→ Required action
Give again, exactly as written, each line of the material below starting at the line that contains "capacitor_suspects 맨 아래에" and ending at the line that contains "int(by) - H0 // 2". Both ends count, and no other line does.

•••

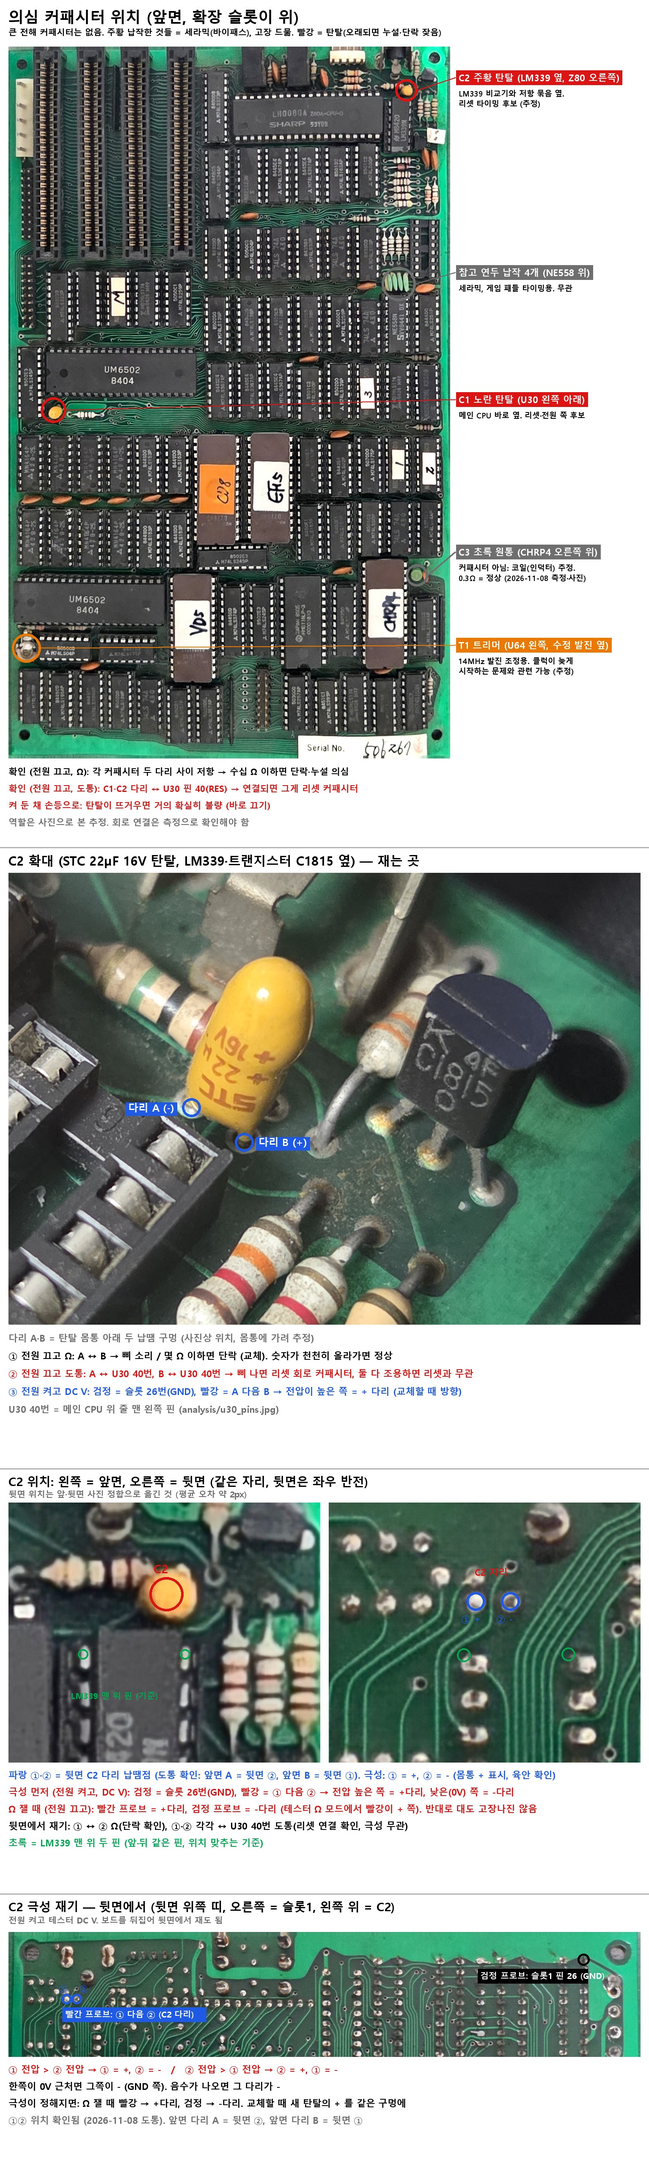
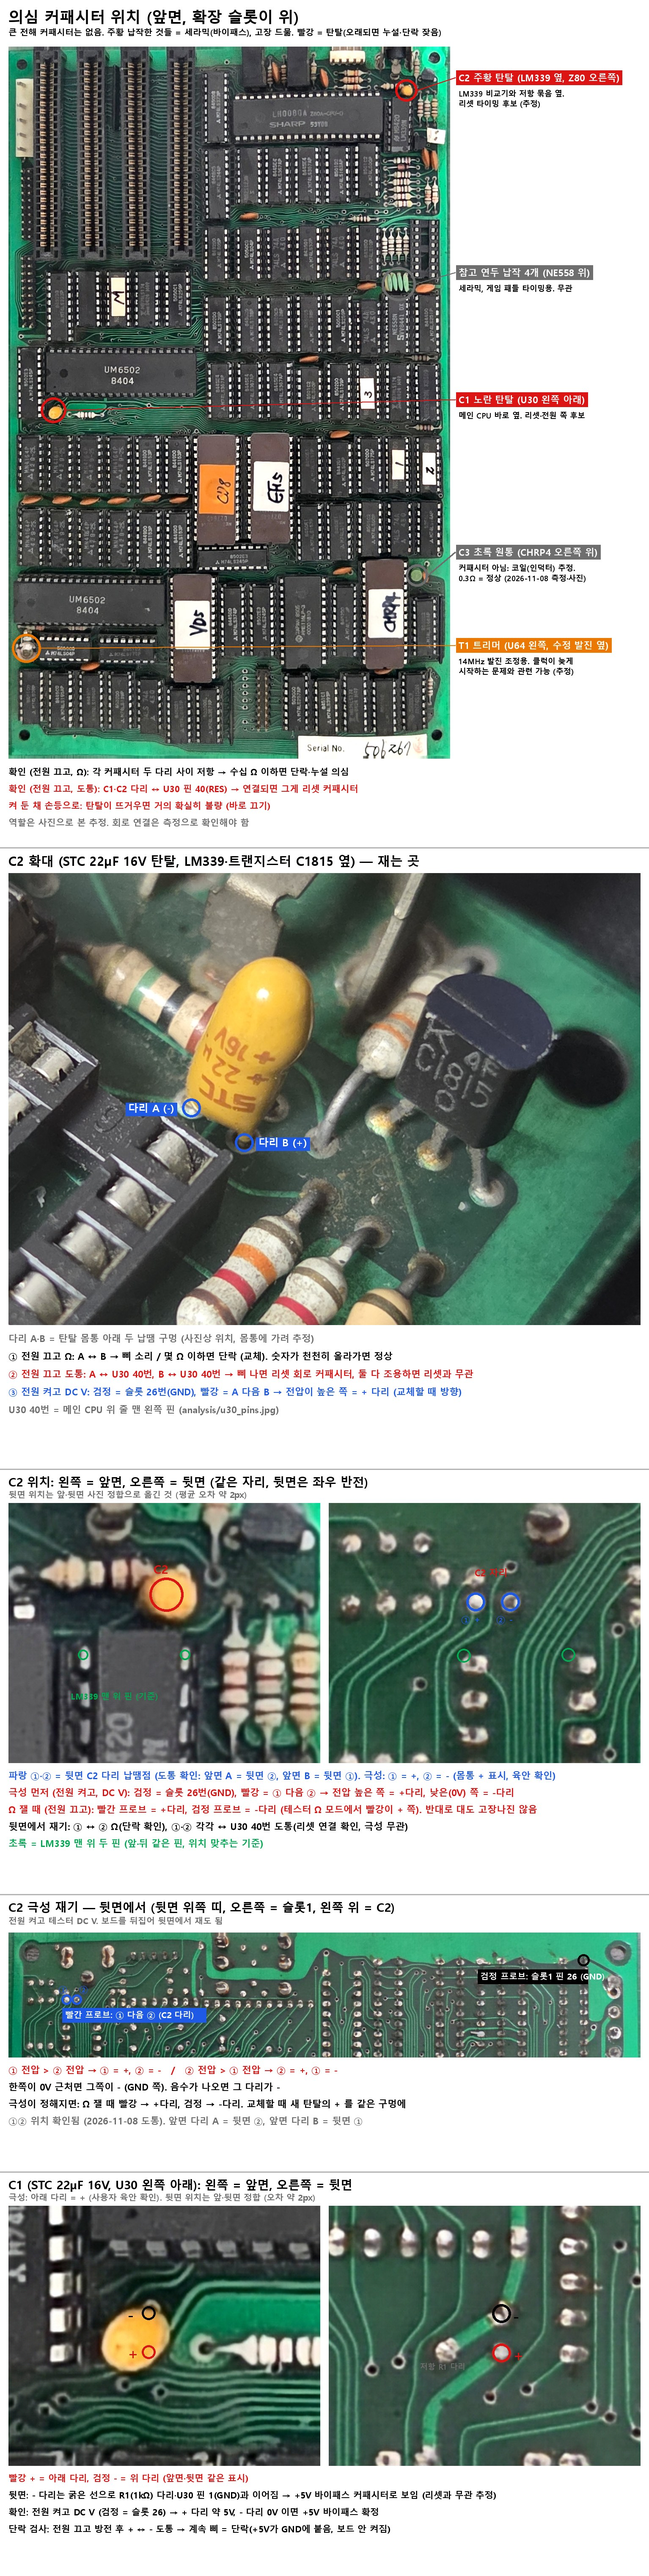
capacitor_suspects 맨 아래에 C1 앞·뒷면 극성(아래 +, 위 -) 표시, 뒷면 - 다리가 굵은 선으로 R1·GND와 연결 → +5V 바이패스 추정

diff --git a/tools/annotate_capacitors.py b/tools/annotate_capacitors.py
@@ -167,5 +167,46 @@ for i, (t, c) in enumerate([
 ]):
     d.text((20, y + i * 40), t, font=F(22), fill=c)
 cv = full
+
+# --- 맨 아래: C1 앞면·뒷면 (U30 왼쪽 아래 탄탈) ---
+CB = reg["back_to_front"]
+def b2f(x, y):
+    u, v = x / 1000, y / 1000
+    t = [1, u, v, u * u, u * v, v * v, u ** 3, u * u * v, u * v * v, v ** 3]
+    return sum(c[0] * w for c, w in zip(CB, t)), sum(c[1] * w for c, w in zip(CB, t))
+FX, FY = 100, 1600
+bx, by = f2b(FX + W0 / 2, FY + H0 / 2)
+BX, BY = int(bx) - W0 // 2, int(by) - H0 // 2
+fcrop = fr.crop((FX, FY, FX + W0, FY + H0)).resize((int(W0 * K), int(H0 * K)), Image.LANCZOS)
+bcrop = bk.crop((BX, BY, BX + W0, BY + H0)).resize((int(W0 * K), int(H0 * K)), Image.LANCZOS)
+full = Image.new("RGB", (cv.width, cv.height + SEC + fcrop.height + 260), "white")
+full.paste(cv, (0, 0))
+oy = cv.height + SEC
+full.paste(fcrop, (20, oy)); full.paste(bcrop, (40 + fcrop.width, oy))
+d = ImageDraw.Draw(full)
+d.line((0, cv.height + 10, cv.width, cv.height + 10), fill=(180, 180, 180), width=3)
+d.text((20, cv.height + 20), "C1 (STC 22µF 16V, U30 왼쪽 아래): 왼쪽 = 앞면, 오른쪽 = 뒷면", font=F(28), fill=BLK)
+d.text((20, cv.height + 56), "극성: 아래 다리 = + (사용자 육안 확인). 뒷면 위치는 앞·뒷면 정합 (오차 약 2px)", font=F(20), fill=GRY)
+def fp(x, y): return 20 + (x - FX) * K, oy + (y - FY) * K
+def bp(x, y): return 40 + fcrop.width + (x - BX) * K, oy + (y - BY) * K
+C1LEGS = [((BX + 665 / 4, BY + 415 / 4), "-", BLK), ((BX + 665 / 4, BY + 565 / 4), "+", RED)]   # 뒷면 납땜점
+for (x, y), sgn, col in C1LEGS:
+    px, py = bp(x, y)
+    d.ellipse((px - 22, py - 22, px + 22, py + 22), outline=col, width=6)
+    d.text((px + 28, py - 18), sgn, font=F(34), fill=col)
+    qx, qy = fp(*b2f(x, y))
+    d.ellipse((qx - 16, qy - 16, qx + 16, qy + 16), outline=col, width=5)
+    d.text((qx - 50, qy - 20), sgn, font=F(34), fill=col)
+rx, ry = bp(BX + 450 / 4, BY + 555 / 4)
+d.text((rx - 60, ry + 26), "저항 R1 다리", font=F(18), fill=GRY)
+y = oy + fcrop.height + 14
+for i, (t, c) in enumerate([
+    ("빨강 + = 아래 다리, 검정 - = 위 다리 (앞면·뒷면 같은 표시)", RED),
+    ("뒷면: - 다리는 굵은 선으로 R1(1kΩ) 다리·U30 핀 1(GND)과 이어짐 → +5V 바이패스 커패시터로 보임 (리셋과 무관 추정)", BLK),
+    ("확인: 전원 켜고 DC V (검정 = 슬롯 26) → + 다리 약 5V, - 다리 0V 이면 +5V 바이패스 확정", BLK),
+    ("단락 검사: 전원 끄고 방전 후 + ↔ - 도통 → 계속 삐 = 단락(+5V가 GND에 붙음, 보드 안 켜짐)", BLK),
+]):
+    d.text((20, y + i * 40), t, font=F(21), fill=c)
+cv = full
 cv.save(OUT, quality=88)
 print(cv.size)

•••

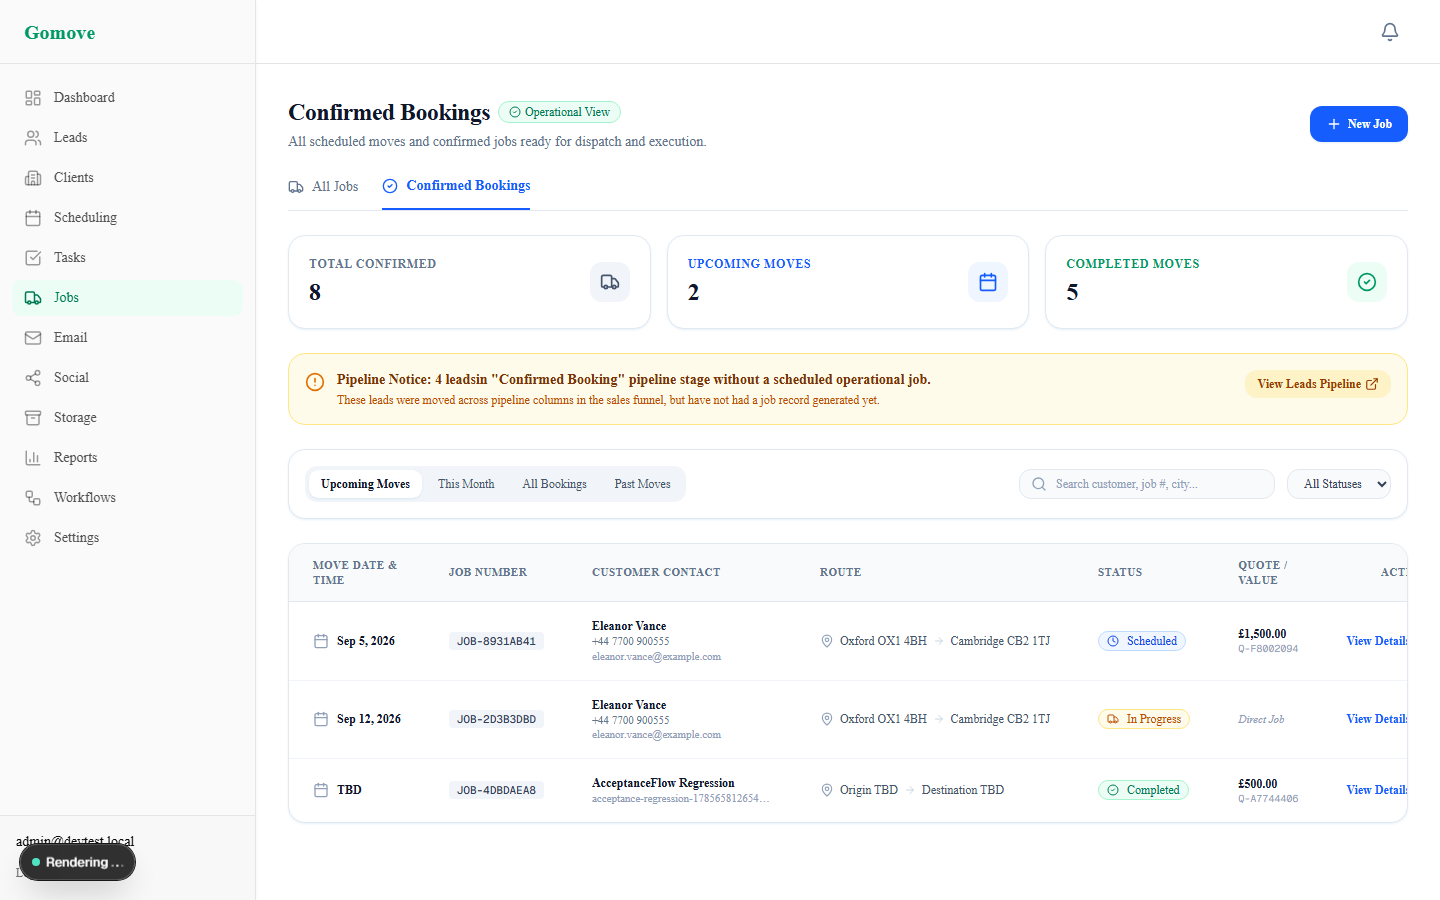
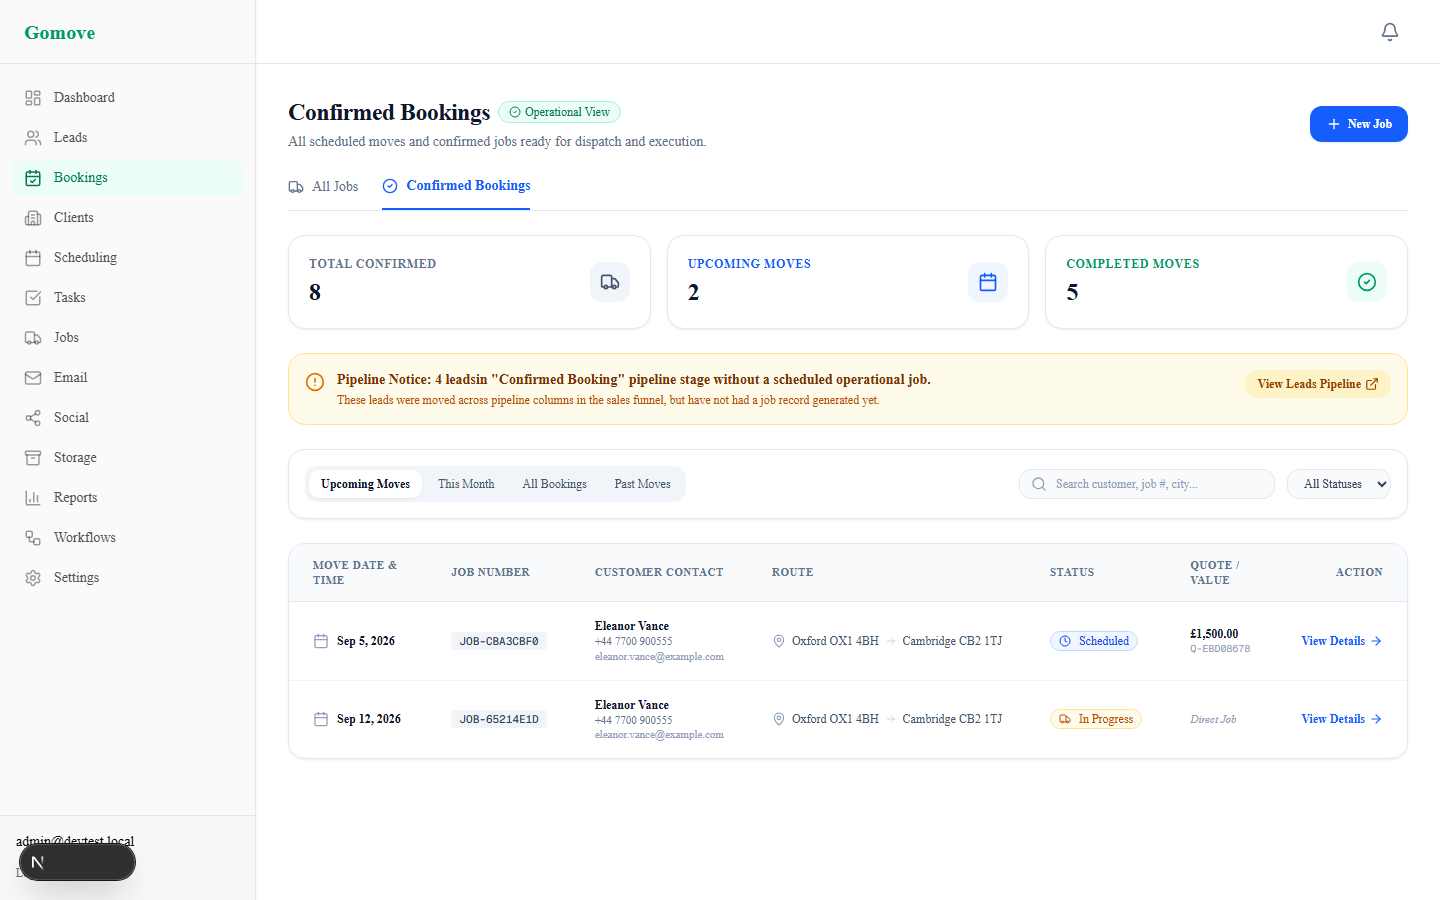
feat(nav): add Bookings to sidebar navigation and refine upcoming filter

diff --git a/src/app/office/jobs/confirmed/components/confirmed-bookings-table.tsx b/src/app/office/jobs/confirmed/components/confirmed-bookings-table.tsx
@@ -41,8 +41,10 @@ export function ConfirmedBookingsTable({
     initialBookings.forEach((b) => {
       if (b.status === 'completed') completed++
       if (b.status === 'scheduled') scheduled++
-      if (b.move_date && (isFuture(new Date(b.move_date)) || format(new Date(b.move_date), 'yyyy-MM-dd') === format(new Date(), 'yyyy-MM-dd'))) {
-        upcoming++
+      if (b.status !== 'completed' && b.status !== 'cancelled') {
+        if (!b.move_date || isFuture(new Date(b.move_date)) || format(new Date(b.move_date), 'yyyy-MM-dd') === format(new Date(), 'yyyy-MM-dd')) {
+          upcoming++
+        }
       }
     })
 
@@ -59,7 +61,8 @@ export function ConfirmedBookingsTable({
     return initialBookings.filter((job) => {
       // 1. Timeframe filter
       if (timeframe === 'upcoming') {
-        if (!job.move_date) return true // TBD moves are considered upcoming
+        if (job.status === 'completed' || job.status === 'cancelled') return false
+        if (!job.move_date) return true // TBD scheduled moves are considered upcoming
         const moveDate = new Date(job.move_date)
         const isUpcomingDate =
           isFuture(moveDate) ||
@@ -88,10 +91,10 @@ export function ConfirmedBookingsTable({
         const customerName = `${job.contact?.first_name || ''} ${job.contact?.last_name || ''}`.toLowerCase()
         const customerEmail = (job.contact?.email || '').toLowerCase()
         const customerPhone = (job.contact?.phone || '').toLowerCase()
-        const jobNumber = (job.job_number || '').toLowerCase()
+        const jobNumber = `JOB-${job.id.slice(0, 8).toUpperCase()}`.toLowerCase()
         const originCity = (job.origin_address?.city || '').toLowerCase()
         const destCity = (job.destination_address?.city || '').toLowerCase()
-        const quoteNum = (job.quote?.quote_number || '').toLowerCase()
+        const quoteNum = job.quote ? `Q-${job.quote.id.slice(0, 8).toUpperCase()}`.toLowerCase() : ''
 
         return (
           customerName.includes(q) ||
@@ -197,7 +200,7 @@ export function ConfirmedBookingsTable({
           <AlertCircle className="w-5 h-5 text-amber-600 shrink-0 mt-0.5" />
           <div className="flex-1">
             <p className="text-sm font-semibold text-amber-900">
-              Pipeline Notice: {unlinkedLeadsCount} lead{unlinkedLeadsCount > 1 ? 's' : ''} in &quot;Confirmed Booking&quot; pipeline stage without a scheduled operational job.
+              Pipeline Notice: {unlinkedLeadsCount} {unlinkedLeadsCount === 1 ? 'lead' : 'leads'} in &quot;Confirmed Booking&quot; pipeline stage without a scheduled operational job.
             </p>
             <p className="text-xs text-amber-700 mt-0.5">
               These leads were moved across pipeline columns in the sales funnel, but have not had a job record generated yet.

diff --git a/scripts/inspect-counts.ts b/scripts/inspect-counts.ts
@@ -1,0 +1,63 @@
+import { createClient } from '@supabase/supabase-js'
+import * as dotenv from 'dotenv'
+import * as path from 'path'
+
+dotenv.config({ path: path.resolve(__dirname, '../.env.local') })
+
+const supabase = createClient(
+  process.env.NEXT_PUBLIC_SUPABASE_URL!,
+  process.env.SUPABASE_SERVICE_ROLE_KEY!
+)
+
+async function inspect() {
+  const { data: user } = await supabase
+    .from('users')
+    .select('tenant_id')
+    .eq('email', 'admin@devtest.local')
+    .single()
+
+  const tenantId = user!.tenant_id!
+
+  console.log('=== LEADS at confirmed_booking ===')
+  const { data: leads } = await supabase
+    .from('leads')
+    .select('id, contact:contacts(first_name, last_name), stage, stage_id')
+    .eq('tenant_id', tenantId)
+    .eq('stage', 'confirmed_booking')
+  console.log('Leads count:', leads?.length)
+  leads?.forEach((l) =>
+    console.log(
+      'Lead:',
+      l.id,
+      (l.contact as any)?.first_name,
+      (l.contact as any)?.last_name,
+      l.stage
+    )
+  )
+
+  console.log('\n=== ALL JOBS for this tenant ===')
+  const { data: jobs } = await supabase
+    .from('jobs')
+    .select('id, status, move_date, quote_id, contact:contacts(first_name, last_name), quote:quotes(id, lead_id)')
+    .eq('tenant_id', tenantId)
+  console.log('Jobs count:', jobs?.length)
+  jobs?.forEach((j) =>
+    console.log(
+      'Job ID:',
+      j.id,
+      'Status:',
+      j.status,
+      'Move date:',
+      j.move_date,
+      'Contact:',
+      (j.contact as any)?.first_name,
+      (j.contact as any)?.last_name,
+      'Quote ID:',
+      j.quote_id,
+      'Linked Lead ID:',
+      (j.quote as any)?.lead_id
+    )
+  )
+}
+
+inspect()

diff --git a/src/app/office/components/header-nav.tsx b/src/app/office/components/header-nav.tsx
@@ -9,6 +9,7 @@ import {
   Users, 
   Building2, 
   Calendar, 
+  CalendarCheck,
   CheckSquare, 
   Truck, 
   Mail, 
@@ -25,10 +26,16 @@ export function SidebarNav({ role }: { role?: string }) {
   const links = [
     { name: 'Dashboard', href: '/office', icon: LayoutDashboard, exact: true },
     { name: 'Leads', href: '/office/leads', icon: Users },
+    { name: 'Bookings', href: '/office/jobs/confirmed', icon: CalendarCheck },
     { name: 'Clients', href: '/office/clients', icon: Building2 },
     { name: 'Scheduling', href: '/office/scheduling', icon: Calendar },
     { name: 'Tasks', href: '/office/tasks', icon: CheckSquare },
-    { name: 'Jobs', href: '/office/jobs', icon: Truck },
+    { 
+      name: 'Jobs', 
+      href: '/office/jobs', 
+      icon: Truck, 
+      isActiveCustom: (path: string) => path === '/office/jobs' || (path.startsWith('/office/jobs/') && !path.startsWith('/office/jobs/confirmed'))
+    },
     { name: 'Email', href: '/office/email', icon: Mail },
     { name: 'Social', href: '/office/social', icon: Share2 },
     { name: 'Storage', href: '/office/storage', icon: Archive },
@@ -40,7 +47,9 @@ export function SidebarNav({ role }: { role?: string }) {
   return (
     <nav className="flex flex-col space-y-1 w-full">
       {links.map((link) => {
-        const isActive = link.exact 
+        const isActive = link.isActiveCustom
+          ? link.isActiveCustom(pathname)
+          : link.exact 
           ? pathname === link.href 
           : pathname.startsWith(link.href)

•••

→ Answer section
capacitor_suspects 맨 아래에 C1 앞·뒷면 극성(아래 +, 위 -) 표시, 뒷면 - 다리가 굵은 선으로 R1·GND와 연결 → +5V 바이패스 추정

diff --git a/tools/annotate_capacitors.py b/tools/annotate_capacitors.py
@@ -167,5 +167,46 @@ for i, (t, c) in enumerate([
 ]):
     d.text((20, y + i * 40), t, font=F(22), fill=c)
 cv = full
+
+# --- 맨 아래: C1 앞면·뒷면 (U30 왼쪽 아래 탄탈) ---
+CB = reg["back_to_front"]
+def b2f(x, y):
+    u, v = x / 1000, y / 1000
+    t = [1, u, v, u * u, u * v, v * v, u ** 3, u * u * v, u * v * v, v ** 3]
+    return sum(c[0] * w for c, w in zip(CB, t)), sum(c[1] * w for c, w in zip(CB, t))
+FX, FY = 100, 1600
+bx, by = f2b(FX + W0 / 2, FY + H0 / 2)
+BX, BY = int(bx) - W0 // 2, int(by) - H0 // 2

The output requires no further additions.